• **Directions for this task**
Go over these records and count the lines with the string "sourcePoint" in them; the count is all that should be returned.

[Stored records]
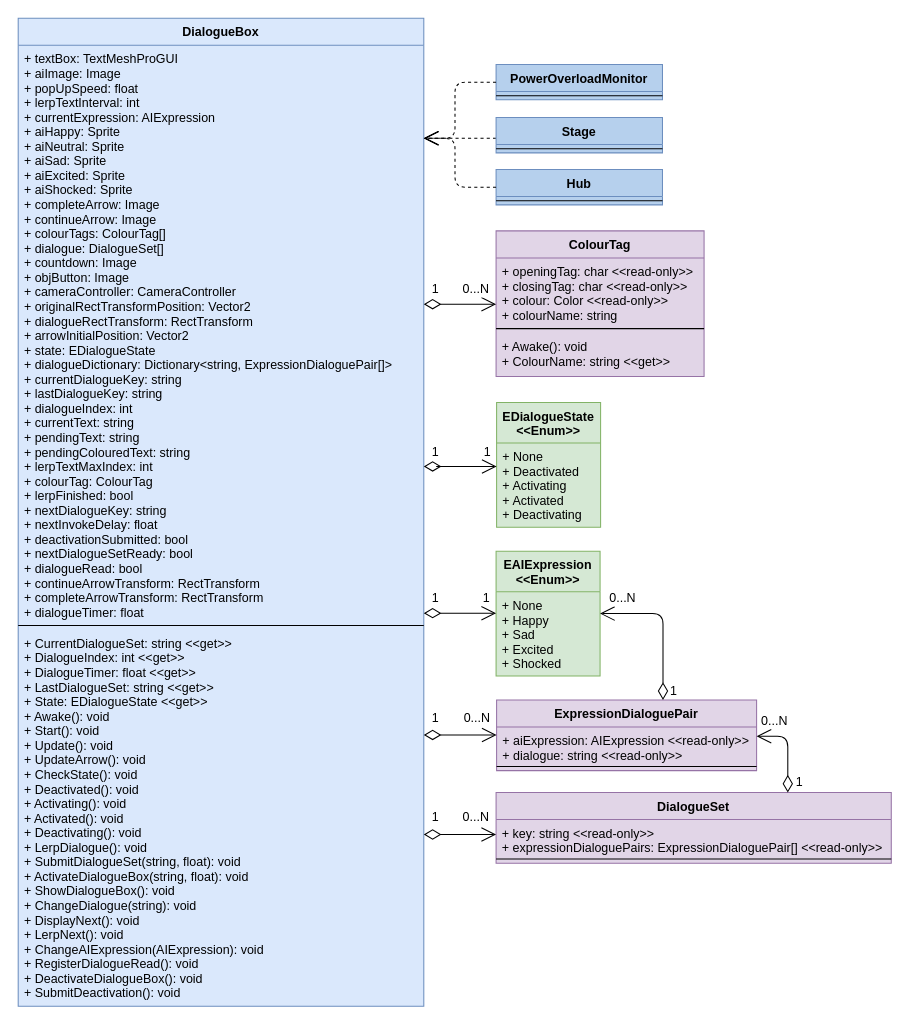
The draw.io diagram 31 - DOC - Custom Project D Level/Dialogue Restructure UML.drawio in huf0001/COS30031GamesProgramming, before the edit. Source tidied: cells renumbered, new cells numbered last; positions are measured from the earlier drawing's top-left corner, leaving out a move shared by most shapes. Both pictures are drawn from the tidied source at 104%, with x=0, y=0 at pixel (18, 18).
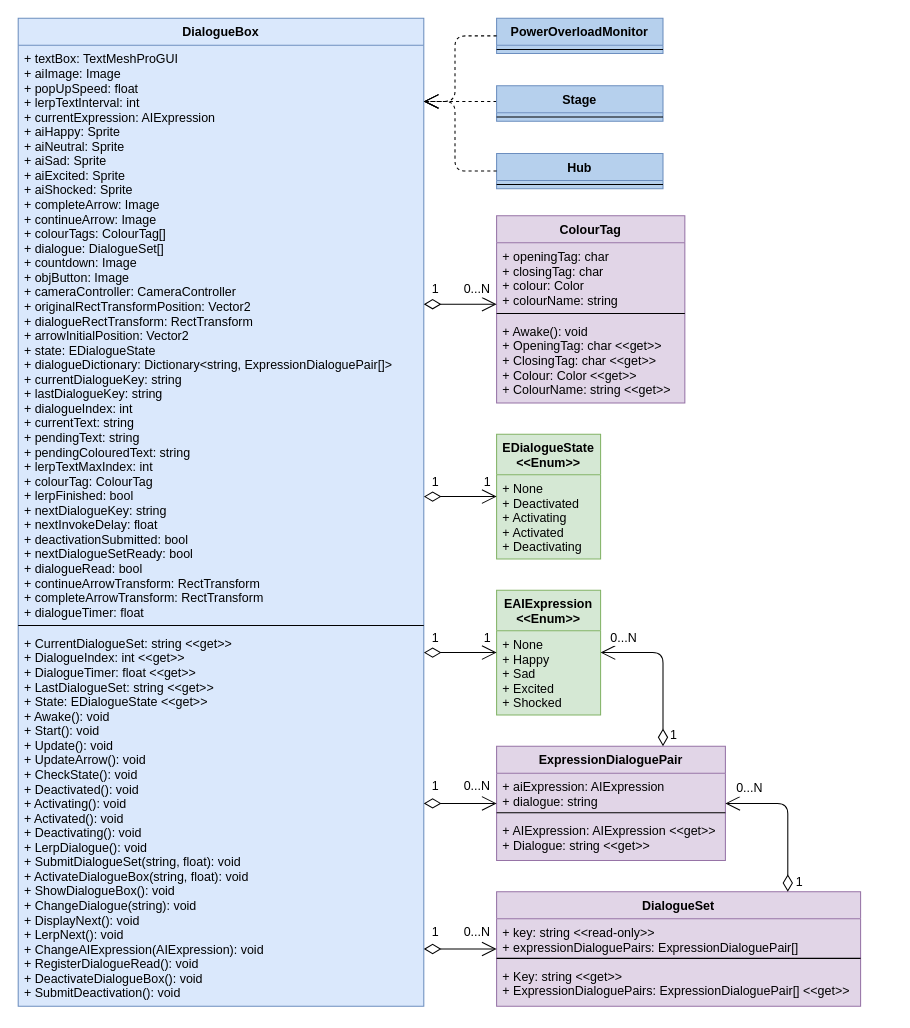
Above is the later version.

Commit message (it also covers changes not shown here):
Update to dialogue restructure uml

The change refers to these unchanged cells:
```xml
<mxCell id="2" value="DialogueBox" style="swimlane;fontStyle=1;align=center;verticalAlign=top;horizontal=1;startSize=26;fillColor=#dae8fc;strokeColor=#6c8ebf;swimlaneFillColor=#DAE8FC;" parent="1" vertex="1">
  <mxGeometry width="390" height="950" as="geometry" />
</mxCell>
```

What changed in the source:
```diff
@@
     <mxCell id="6" value="EAIExpression&#10;&lt;&lt;Enum&gt;&gt;" style="swimlane;fontStyle=1;align=center;verticalAlign=top;horizontal=1;startSize=39;fillColor=#d5e8d4;strokeColor=#82b366;swimlaneFillColor=#D5E8D4;" parent="1" vertex="1">
-      <mxGeometry x="459.5" y="512.5" width="100" height="120" as="geometry" />
+      <mxGeometry x="460" y="550" width="100" height="120" as="geometry" />
     </mxCell>
@@
     <mxCell id="8" value="ColourTag" style="swimlane;fontStyle=1;align=center;verticalAlign=top;horizontal=1;startSize=26;fillColor=#e1d5e7;strokeColor=#9673a6;swimlaneFillColor=#E1D5E7;" parent="1" vertex="1">
-      <mxGeometry x="459.5" y="204.5" width="200" height="140" as="geometry" />
+      <mxGeometry x="460" y="190" width="181" height="180" as="geometry" />
     </mxCell>
-    <mxCell id="9" value="+ openingTag: char &lt;&lt;read-only&gt;&gt;&#10;+ closingTag: char &lt;&lt;read-only&gt;&gt;&#10;+ colour: Color &lt;&lt;read-only&gt;&gt;&#10;+ colourName: string" style="text;strokeColor=none;fillColor=none;align=left;verticalAlign=top;spacingLeft=4;spacingRight=4;overflow=hidden;" parent="8" vertex="1">
-      <mxGeometry y="26" width="200" height="64" as="geometry" />
+    <mxCell id="9" value="+ openingTag: char&#10;+ closingTag: char&#10;+ colour: Color&#10;+ colourName: string" style="text;strokeColor=none;fillColor=none;align=left;verticalAlign=top;spacingLeft=4;spacingRight=4;overflow=hidden;" parent="8" vertex="1">
+      <mxGeometry y="26" width="181" height="64" as="geometry" />
     </mxCell>
     <mxCell id="10" style="line;strokeWidth=1;fillColor=none;align=left;verticalAlign=middle;spacingTop=-1;spacingLeft=3;spacingRight=3;labelPosition=right;" parent="8" vertex="1">
-      <mxGeometry y="90" width="200" height="8" as="geometry" />
+      <mxGeometry y="90" width="181" height="8" as="geometry" />
     </mxCell>
-    <mxCell id="11" value="+ Awake(): void&#10;+ ColourName: string &lt;&lt;get&gt;&gt;" style="text;strokeColor=none;fillColor=none;align=left;verticalAlign=top;spacingLeft=4;spacingRight=4;overflow=hidden;" parent="8" vertex="1">
-      <mxGeometry y="98" width="200" height="42" as="geometry" />
+    <mxCell id="11" value="+ Awake(): void&#10;+ OpeningTag: char &lt;&lt;get&gt;&gt;&#10;+ ClosingTag: char &lt;&lt;get&gt;&gt;&#10;+ Colour: Color &lt;&lt;get&gt;&gt;&#10;+ ColourName: string &lt;&lt;get&gt;&gt;" style="text;strokeColor=none;fillColor=none;align=left;verticalAlign=top;spacingLeft=4;spacingRight=4;overflow=hidden;" parent="8" vertex="1">
+      <mxGeometry y="98" width="181" height="82" as="geometry" />
     </mxCell>
     <mxCell id="12" value="ExpressionDialoguePair" style="swimlane;fontStyle=1;align=center;verticalAlign=top;horizontal=1;startSize=26;fillColor=#e1d5e7;strokeColor=#9673a6;swimlaneFillColor=#E1D5E7;" parent="1" vertex="1">
-      <mxGeometry x="460" y="655.5" width="250" height="68" as="geometry" />
+      <mxGeometry x="460" y="700" width="220" height="110" as="geometry" />
     </mxCell>
-    <mxCell id="13" value="+ aiExpression: AIExpression &lt;&lt;read-only&gt;&gt;&#10;+ dialogue: string &lt;&lt;read-only&gt;&gt;" style="text;strokeColor=none;fillColor=none;align=left;verticalAlign=top;spacingLeft=4;spacingRight=4;overflow=hidden;" parent="12" vertex="1">
-      <mxGeometry y="26" width="250" height="34" as="geometry" />
+    <mxCell id="13" value="+ aiExpression: AIExpression&#10;+ dialogue: string" style="text;strokeColor=none;fillColor=none;align=left;verticalAlign=top;spacingLeft=4;spacingRight=4;overflow=hidden;" parent="12" vertex="1">
+      <mxGeometry y="26" width="220" height="34" as="geometry" />
     </mxCell>
     <mxCell id="14" style="line;strokeWidth=1;fillColor=none;align=left;verticalAlign=middle;spacingTop=-1;spacingLeft=3;spacingRight=3;labelPosition=right;" parent="12" vertex="1">
-      <mxGeometry y="60" width="250" height="8" as="geometry" />
+      <mxGeometry y="60" width="220" height="8" as="geometry" />
     </mxCell>
+    <mxCell id="50" value="+ AIExpression: AIExpression &lt;&lt;get&gt;&gt;&#10;+ Dialogue: string &lt;&lt;get&gt;&gt;" style="text;strokeColor=none;fillColor=none;align=left;verticalAlign=top;spacingLeft=4;spacingRight=4;overflow=hidden;" parent="12" vertex="1">
+      <mxGeometry y="68" width="220" height="42" as="geometry" />
+    </mxCell>
     <mxCell id="15" value="DialogueSet" style="swimlane;fontStyle=1;align=center;verticalAlign=top;horizontal=1;startSize=26;fillColor=#e1d5e7;strokeColor=#9673a6;swimlaneFillColor=#E1D5E7;" parent="1" vertex="1">
-      <mxGeometry x="459.5" y="744.5" width="380" height="68" as="geometry" />
+      <mxGeometry x="460" y="840" width="350" height="110" as="geometry" />
     </mxCell>
-    <mxCell id="16" value="+ key: string &lt;&lt;read-only&gt;&gt;&#10;+ expressionDialoguePairs: ExpressionDialoguePair[] &lt;&lt;read-only&gt;&gt;" style="text;strokeColor=none;fillColor=none;align=left;verticalAlign=top;spacingLeft=4;spacingRight=4;overflow=hidden;" parent="15" vertex="1">
-      <mxGeometry y="26" width="380" height="34" as="geometry" />
+    <mxCell id="16" value="+ key: string &lt;&lt;read-only&gt;&gt;&#10;+ expressionDialoguePairs: ExpressionDialoguePair[]" style="text;strokeColor=none;fillColor=none;align=left;verticalAlign=top;spacingLeft=4;spacingRight=4;overflow=hidden;" parent="15" vertex="1">
+      <mxGeometry y="26" width="350" height="34" as="geometry" />
     </mxCell>
     <mxCell id="17" style="line;strokeWidth=1;fillColor=none;align=left;verticalAlign=middle;spacingTop=-1;spacingLeft=3;spacingRight=3;labelPosition=right;" parent="15" vertex="1">
-      <mxGeometry y="60" width="380" height="8" as="geometry" />
+      <mxGeometry y="60" width="350" height="8" as="geometry" />
     </mxCell>
+    <mxCell id="51" value="+ Key: string &lt;&lt;get&gt;&gt;&#10;+ ExpressionDialoguePairs: ExpressionDialoguePair[] &lt;&lt;get&gt;&gt;" style="text;strokeColor=none;fillColor=none;align=left;verticalAlign=top;spacingLeft=4;spacingRight=4;overflow=hidden;" parent="15" vertex="1">
+      <mxGeometry y="68" width="350" height="42" as="geometry" />
+    </mxCell>
@@
-    <mxCell id="21" style="endArrow=open;html=1;endSize=12;startArrow=diamondThin;startSize=14;startFill=0;edgeStyle=orthogonalEdgeStyle;align=left;verticalAlign=bottom;" parent="1" edge="1" target="6">
+    <mxCell id="21" style="endArrow=open;html=1;endSize=12;startArrow=diamondThin;startSize=14;startFill=0;edgeStyle=orthogonalEdgeStyle;align=left;verticalAlign=bottom;" parent="1" edge="1" source="2" target="6">
       <mxGeometry x="-0.43" y="25" relative="1" as="geometry">
-        <mxPoint x="390" y="572.1" as="sourcePoint" />
         <Array as="points">
-          <mxPoint x="420" y="572" />
-          <mxPoint x="420" y="572" />
+          <mxPoint x="410" y="610" />
+          <mxPoint x="410" y="610" />
         </Array>
       </mxGeometry>
     </mxCell>
@@
     <mxCell id="24" style="endArrow=open;html=1;endSize=12;startArrow=diamondThin;startSize=14;startFill=0;edgeStyle=orthogonalEdgeStyle;align=left;verticalAlign=bottom;" parent="1" edge="1" source="12" target="6">
       <mxGeometry x="-0.43" y="25" relative="1" as="geometry">
         <Array as="points">
-          <mxPoint x="620" y="572.5" />
+          <mxPoint x="620" y="610" />
         </Array>
       </mxGeometry>
     </mxCell>
@@
     <mxCell id="27" style="endArrow=open;html=1;endSize=12;startArrow=diamondThin;startSize=14;startFill=0;edgeStyle=orthogonalEdgeStyle;align=left;verticalAlign=bottom;" parent="1" edge="1" source="15" target="12">
       <mxGeometry x="-0.43" y="25" relative="1" as="geometry">
         <Array as="points">
-          <mxPoint x="740" y="690.5" />
+          <mxPoint x="740" y="755" />
         </Array>
       </mxGeometry>
     </mxCell>
@@
     <mxCell id="29" value="1" style="text;html=1;align=center;verticalAlign=middle;labelBackgroundColor=#ffffff;" parent="27" vertex="1">
       <mxGeometry x="-0.75" y="1" relative="1" as="geometry">
-        <mxPoint x="11.5" y="0.5" as="offset" />
+        <mxPoint x="11" y="8.5" as="offset" />
       </mxGeometry>
     </mxCell>
-    <mxCell id="30" style="endArrow=open;html=1;endSize=12;startArrow=diamondThin;startSize=14;startFill=0;edgeStyle=orthogonalEdgeStyle;align=left;verticalAlign=bottom;" parent="1" edge="1" target="15">
+    <mxCell id="30" style="endArrow=open;html=1;endSize=12;startArrow=diamondThin;startSize=14;startFill=0;edgeStyle=orthogonalEdgeStyle;align=left;verticalAlign=bottom;" parent="1" edge="1" source="2" target="15">
       <mxGeometry x="-0.43" y="25" relative="1" as="geometry">
-        <mxPoint x="390" y="784.9" as="sourcePoint" />
         <Array as="points">
-          <mxPoint x="420" y="785" />
-          <mxPoint x="420" y="785" />
+          <mxPoint x="410" y="895" />
+          <mxPoint x="410" y="895" />
         </Array>
       </mxGeometry>
     </mxCell>
@@
-    <mxCell id="33" style="endArrow=open;html=1;endSize=12;startArrow=diamondThin;startSize=14;startFill=0;edgeStyle=orthogonalEdgeStyle;align=left;verticalAlign=bottom;" parent="1" edge="1" target="12">
+    <mxCell id="33" style="endArrow=open;html=1;endSize=12;startArrow=diamondThin;startSize=14;startFill=0;edgeStyle=orthogonalEdgeStyle;align=left;verticalAlign=bottom;" parent="1" edge="1" source="2" target="12">
       <mxGeometry x="-0.43" y="25" relative="1" as="geometry">
-        <mxPoint x="390" y="689.2" as="sourcePoint" />
         <Array as="points">
-          <mxPoint x="430" y="689.5" />
-          <mxPoint x="430" y="689.5" />
+          <mxPoint x="410" y="755" />
+          <mxPoint x="410" y="755" />
         </Array>
       </mxGeometry>
     </mxCell>
@@
-    <mxCell id="36" style="endArrow=open;endSize=12;dashed=1;html=1;edgeStyle=orthogonalEdgeStyle;" parent="1" edge="1" source="37">
+    <mxCell id="36" style="endArrow=open;endSize=12;dashed=1;html=1;edgeStyle=orthogonalEdgeStyle;" parent="1" edge="1" source="37" target="2">
       <mxGeometry relative="1" as="geometry">
-        <mxPoint x="390" y="115.5" as="targetPoint" />
         <Array as="points">
-          <mxPoint x="430" y="115.5" />
-          <mxPoint x="430" y="115.5" />
+          <mxPoint x="430" y="80" />
+          <mxPoint x="430" y="80" />
         </Array>
       </mxGeometry>
     </mxCell>
     <mxCell id="37" value="Stage" style="swimlane;fontStyle=1;align=center;verticalAlign=top;horizontal=1;startSize=26;fillColor=#B6D0ED;strokeColor=#6c8ebf;swimlaneFillColor=#B6D0ED;" parent="1" vertex="1">
-      <mxGeometry x="459.5" y="95.5" width="160" height="34" as="geometry" />
+      <mxGeometry x="460" y="65" width="160" height="34" as="geometry" />
     </mxCell>
@@
     <mxCell id="39" value="Hub" style="swimlane;fontStyle=1;align=center;verticalAlign=top;horizontal=1;startSize=26;fillColor=#B6D0ED;strokeColor=#6c8ebf;swimlaneFillColor=#B6D0ED;" parent="1" vertex="1">
-      <mxGeometry x="459.5" y="145.5" width="160" height="34" as="geometry" />
+      <mxGeometry x="460" y="130" width="160" height="34" as="geometry" />
     </mxCell>
@@
-    <mxCell id="41" style="endArrow=open;endSize=12;dashed=1;html=1;edgeStyle=orthogonalEdgeStyle;" parent="1" edge="1" source="39">
+    <mxCell id="41" style="endArrow=open;endSize=12;dashed=1;html=1;edgeStyle=orthogonalEdgeStyle;" parent="1" edge="1" source="39" target="2">
       <mxGeometry relative="1" as="geometry">
-        <mxPoint x="390" y="115.5" as="targetPoint" />
         <Array as="points">
-          <mxPoint x="420" y="162.5" />
-          <mxPoint x="420" y="115.5" />
+          <mxPoint x="420" y="147" />
+          <mxPoint x="420" y="80" />
         </Array>
       </mxGeometry>
     </mxCell>
     <mxCell id="42" value="PowerOverloadMonitor" style="swimlane;fontStyle=1;align=center;verticalAlign=top;horizontal=1;startSize=26;fillColor=#B6D0ED;strokeColor=#6c8ebf;swimlaneFillColor=#B6D0ED;" parent="1" vertex="1">
-      <mxGeometry x="459.5" y="44.5" width="160" height="34" as="geometry" />
+      <mxGeometry x="460" width="160" height="34" as="geometry" />
     </mxCell>
@@
-    <mxCell id="44" style="endArrow=open;endSize=12;dashed=1;html=1;edgeStyle=orthogonalEdgeStyle;" parent="1" edge="1" source="42">
+    <mxCell id="44" style="endArrow=open;endSize=12;dashed=1;html=1;edgeStyle=orthogonalEdgeStyle;" parent="1" edge="1" source="42" target="2">
       <mxGeometry relative="1" as="geometry">
-        <mxPoint x="390" y="115.5" as="targetPoint" />
         <Array as="points">
-          <mxPoint x="420" y="61.5" />
-          <mxPoint x="420" y="115.5" />
+          <mxPoint x="420" y="17" />
+          <mxPoint x="420" y="80" />
         </Array>
       </mxGeometry>
     </mxCell>
     <mxCell id="45" value="EDialogueState&#10;&lt;&lt;Enum&gt;&gt;" style="swimlane;fontStyle=1;align=center;verticalAlign=top;horizontal=1;startSize=39;fillColor=#d5e8d4;strokeColor=#82b366;swimlaneFillColor=#D5E8D4;" parent="1" vertex="1">
-      <mxGeometry x="460" y="369.5" width="100" height="120" as="geometry" />
+      <mxGeometry x="460" y="400" width="100" height="120" as="geometry" />
     </mxCell>
@@
     <mxCell id="47" style="endArrow=open;html=1;endSize=12;startArrow=diamondThin;startSize=14;startFill=0;edgeStyle=orthogonalEdgeStyle;align=left;verticalAlign=bottom;" parent="1" edge="1" source="2" target="45">
       <mxGeometry x="-0.43" y="25" relative="1" as="geometry">
         <Array as="points">
-          <mxPoint x="400" y="431" />
-          <mxPoint x="400" y="431" />
+          <mxPoint x="430" y="460" />
+          <mxPoint x="430" y="460" />
         </Array>
       </mxGeometry>
     </mxCell>
```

• **Solved exercise**
3